Formerly, in the area where the Church of Santa Maria della Rocca now stands, there was a Longobard-era castle with a small church attached.
In 1039, the castle and the small church were donated to the Abbey of Farfa and came into the possession of the Benedictine monks.
As an epigraph testifies, work was carried out in 1330 to demolish the castle and build a larger church.
The older church was incorporated within the new one, thus creating side corridors that are currently visible in the crypt, one of which was used as a burial area from the 16th century onwards.
Inside the crypt, which spans the entire area of the upper floor, there are numerous brick columns with chamfered capitals at the corners supporting pointed and rounded arches.

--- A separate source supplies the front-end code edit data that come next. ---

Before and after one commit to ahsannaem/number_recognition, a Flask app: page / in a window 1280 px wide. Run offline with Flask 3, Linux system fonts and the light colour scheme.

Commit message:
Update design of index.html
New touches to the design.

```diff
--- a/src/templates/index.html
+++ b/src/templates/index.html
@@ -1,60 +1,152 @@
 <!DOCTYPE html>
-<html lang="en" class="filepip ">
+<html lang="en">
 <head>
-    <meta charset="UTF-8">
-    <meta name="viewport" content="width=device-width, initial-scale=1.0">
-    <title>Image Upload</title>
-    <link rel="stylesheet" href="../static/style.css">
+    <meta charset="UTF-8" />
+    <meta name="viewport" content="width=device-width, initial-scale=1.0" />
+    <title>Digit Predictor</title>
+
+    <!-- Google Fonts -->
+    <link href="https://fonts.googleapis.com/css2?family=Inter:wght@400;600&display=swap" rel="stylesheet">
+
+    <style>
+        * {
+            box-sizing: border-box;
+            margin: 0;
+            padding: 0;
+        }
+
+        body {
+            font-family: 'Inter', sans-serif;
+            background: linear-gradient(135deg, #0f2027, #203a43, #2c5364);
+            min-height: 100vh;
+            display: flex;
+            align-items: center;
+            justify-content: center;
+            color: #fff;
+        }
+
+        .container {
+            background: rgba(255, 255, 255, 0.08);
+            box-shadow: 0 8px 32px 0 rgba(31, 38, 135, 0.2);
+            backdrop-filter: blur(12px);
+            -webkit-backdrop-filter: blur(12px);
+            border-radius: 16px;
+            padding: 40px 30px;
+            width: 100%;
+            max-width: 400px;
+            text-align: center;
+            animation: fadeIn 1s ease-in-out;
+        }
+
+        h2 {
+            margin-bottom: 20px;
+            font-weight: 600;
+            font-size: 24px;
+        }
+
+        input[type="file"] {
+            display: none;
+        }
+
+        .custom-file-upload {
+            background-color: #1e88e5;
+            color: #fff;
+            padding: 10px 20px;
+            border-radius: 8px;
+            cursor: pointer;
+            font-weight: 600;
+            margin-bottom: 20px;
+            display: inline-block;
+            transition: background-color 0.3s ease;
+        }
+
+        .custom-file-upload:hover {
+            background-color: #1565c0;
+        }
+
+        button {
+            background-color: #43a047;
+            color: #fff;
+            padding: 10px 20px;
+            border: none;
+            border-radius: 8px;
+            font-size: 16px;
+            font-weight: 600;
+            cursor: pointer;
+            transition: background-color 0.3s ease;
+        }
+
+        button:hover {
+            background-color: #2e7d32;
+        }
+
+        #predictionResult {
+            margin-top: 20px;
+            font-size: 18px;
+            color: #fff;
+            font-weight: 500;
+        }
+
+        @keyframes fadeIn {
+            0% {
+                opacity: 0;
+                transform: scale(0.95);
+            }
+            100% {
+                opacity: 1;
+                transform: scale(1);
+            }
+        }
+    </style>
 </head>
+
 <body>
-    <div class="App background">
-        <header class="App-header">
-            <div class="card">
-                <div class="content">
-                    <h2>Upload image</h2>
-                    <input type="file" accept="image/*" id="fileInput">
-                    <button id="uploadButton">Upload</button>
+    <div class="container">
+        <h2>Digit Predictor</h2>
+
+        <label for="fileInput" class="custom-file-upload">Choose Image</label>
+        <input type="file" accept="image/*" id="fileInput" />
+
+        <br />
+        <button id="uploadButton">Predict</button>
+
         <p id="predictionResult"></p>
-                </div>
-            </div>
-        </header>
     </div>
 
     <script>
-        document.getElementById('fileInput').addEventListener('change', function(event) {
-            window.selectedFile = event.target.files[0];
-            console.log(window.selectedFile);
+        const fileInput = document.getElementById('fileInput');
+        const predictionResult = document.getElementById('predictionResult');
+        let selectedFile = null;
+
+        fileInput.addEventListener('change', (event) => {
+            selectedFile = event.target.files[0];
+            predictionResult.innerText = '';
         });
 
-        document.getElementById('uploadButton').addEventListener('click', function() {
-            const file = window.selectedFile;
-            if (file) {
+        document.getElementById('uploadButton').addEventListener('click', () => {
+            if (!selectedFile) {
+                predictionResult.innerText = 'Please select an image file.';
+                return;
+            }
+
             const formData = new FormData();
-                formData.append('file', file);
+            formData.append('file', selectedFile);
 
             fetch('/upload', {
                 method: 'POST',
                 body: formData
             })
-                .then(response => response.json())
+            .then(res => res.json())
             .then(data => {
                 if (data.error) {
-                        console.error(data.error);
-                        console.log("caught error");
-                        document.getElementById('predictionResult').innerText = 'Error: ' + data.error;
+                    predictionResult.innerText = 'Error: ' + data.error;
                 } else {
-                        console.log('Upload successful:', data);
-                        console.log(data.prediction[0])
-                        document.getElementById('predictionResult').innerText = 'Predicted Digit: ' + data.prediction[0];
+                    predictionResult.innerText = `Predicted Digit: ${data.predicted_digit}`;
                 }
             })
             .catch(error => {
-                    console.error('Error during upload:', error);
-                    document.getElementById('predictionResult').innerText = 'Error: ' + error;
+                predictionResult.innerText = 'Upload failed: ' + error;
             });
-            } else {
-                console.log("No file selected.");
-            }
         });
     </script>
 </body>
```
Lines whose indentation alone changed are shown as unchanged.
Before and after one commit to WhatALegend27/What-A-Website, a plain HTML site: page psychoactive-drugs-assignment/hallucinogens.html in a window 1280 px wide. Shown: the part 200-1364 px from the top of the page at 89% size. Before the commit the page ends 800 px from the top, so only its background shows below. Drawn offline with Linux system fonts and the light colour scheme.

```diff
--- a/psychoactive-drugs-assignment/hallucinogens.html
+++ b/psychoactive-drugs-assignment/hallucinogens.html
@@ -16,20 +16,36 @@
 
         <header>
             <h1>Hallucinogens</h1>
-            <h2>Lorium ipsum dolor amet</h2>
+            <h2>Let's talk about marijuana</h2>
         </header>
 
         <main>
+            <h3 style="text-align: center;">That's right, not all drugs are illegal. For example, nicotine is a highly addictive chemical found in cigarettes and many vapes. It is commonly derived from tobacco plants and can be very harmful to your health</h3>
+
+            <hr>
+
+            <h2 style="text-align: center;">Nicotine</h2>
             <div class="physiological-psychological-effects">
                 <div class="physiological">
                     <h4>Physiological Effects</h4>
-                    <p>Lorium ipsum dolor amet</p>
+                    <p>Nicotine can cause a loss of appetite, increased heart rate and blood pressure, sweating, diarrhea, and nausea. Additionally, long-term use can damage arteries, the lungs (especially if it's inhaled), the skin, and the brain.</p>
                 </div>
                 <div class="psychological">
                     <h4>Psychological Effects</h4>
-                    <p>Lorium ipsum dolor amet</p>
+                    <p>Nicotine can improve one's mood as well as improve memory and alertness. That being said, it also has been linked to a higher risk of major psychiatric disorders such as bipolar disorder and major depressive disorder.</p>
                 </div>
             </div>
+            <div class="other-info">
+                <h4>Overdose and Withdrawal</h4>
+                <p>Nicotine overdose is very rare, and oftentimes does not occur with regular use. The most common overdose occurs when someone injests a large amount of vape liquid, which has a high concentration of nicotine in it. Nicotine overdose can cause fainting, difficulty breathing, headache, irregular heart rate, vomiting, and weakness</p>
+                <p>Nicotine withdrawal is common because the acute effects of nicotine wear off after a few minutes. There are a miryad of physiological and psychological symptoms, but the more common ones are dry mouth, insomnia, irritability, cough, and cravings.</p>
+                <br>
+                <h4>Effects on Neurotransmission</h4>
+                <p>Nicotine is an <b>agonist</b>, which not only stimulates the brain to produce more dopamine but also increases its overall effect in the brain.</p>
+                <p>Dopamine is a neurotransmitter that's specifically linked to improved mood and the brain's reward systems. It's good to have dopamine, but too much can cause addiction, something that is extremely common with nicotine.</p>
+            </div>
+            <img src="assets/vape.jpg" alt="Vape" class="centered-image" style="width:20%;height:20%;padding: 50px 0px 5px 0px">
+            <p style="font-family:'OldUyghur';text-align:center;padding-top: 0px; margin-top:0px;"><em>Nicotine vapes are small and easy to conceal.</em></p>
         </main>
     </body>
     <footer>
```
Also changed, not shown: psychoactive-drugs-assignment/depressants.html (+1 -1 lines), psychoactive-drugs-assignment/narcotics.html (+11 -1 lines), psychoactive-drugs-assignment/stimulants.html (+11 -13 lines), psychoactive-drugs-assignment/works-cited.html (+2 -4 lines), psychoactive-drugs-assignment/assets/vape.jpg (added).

Part of the frescoes, attributed to the Master of Offida, depicting the cycles of St Catherine of Alexandria, St Lucy and several other Saints and Virgins on the Throne are still preserved.
The single-nave upper church has traces of frescoes that once completely covered the walls. Well-preserved are those in the apse basin depicting prophets, musician angels and holy virgins, the work of the Milanese master Ugolino di Vanne. On the opposite side a Deposition, a Crucifixion and a Madonna and Child with Saint, the only fresco from the Renaissance period, attributed to Vincenzo Pagani.
Photo credit: Regione Marche